[Exercise goal]: List each line of the data that holds the string "logging", please.

Top of Record extracts

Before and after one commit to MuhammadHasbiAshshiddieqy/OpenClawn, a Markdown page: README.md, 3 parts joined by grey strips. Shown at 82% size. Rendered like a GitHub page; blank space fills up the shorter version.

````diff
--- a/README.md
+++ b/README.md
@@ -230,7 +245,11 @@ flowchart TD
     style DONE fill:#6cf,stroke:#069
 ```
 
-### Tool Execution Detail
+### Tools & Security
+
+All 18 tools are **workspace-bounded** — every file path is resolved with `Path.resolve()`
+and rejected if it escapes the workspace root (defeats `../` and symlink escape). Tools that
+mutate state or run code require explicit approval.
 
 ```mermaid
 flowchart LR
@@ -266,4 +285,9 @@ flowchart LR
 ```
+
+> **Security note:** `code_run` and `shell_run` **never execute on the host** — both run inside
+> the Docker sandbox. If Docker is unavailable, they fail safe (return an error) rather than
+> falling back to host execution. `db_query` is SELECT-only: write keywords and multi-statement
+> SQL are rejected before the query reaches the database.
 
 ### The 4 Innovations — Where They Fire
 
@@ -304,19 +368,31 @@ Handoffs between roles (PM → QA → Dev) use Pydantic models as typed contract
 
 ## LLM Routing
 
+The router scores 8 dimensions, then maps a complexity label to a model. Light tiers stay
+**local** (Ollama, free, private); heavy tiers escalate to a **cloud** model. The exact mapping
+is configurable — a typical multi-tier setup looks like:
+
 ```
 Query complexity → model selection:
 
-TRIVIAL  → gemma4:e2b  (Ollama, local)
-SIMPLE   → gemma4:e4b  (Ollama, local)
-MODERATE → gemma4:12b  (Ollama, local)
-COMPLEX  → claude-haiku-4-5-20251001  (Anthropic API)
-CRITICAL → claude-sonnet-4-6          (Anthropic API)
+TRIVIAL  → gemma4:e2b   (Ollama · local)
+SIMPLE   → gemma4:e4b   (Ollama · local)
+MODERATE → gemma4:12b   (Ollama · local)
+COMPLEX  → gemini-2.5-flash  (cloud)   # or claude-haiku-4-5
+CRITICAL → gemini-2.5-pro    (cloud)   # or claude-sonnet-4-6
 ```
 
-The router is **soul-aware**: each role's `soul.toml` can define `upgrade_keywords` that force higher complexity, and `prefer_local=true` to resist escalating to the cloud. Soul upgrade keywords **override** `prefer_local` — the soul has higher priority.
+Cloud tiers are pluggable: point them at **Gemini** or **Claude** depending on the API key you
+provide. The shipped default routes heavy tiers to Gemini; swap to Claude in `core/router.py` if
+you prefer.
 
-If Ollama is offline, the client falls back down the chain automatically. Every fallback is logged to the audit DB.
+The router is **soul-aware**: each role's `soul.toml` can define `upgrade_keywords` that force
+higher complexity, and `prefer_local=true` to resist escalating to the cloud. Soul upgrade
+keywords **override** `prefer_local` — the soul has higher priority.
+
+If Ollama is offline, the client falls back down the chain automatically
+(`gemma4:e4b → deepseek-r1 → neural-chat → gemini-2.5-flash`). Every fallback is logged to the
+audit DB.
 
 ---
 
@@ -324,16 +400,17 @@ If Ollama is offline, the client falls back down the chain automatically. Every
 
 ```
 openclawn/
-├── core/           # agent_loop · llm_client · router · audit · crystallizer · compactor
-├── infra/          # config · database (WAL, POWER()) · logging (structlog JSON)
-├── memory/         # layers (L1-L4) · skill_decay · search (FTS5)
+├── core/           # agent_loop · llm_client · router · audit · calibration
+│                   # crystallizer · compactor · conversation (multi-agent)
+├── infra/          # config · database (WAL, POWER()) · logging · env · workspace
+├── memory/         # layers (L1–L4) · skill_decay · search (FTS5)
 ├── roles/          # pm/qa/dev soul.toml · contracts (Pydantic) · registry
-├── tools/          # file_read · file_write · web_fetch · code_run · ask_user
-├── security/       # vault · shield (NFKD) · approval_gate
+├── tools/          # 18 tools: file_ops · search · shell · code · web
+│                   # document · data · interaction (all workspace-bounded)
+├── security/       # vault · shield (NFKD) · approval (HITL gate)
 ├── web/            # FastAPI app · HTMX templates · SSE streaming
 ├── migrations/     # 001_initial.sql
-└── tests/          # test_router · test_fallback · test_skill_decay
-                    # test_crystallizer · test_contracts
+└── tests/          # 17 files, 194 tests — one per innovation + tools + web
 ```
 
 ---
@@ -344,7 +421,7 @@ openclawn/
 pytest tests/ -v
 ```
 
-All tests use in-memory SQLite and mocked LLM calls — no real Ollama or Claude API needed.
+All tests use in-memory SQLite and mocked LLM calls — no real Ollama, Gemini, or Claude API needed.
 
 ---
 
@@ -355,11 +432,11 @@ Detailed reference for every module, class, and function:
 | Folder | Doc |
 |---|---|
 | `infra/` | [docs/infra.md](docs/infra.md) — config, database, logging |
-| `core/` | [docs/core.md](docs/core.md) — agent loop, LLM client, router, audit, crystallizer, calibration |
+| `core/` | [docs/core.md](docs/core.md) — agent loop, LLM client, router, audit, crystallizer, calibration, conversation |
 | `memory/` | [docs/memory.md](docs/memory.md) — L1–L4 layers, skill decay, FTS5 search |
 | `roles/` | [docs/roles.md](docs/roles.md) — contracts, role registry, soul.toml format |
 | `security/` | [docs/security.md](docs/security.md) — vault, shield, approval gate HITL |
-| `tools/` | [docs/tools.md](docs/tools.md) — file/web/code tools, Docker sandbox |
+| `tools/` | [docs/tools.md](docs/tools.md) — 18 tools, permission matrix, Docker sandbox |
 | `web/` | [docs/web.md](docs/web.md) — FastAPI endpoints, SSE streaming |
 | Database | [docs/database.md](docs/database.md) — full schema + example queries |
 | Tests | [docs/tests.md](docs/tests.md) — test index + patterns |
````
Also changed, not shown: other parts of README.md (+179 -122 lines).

Bottom of Record extracts

[Answer for this exercise]:
-├── infra/          # config · database (WAL, POWER()) · logging (structlog JSON)
+├── infra/          # config · database (WAL, POWER()) · logging · env · workspace
 | `infra/` | [docs/infra.md](docs/infra.md) — config, database, logging |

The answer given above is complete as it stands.